Dataset entries:
--*--
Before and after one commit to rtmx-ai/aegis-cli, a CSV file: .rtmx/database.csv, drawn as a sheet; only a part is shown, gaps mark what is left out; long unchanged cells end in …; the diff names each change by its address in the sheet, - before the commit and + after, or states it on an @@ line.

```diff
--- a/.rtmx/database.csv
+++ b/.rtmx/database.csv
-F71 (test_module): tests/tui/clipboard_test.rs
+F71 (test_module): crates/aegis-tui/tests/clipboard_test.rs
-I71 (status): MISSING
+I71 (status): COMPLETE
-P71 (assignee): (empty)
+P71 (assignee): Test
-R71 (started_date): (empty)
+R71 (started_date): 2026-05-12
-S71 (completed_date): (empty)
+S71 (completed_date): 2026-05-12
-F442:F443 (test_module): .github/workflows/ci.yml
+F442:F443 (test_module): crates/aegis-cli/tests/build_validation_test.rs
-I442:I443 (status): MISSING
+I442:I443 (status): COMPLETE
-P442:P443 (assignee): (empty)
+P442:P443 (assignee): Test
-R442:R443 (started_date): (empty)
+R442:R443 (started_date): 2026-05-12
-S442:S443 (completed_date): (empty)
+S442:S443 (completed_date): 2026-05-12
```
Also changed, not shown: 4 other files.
--*--
### Exercise requirements:
Make a faithful copy of every record above.

### Response below:
Before and after one commit to rtmx-ai/aegis-cli, a CSV file: .rtmx/database.csv, drawn as a sheet; only a part is shown, gaps mark what is left out; long unchanged cells end in …; the diff names each change by its address in the sheet, - before the commit and + after, or states it on an @@ line.

```diff
--- a/.rtmx/database.csv
+++ b/.rtmx/database.csv
-F71 (test_module): tests/tui/clipboard_test.rs
+F71 (test_module): crates/aegis-tui/tests/clipboard_test.rs
-I71 (status): MISSING
+I71 (status): COMPLETE
-P71 (assignee): (empty)
+P71 (assignee): Test
-R71 (started_date): (empty)
+R71 (started_date): 2026-05-12
-S71 (completed_date): (empty)
+S71 (completed_date): 2026-05-12
-F442:F443 (test_module): .github/workflows/ci.yml
+F442:F443 (test_module): crates/aegis-cli/tests/build_validation_test.rs
-I442:I443 (status): MISSING
+I442:I443 (status): COMPLETE
-P442:P443 (assignee): (empty)
+P442:P443 (assignee): Test
-R442:R443 (started_date): (empty)
+R442:R443 (started_date): 2026-05-12
-S442:S443 (completed_date): (empty)
+S442:S443 (completed_date): 2026-05-12
```
Also changed, not shown: 4 other files.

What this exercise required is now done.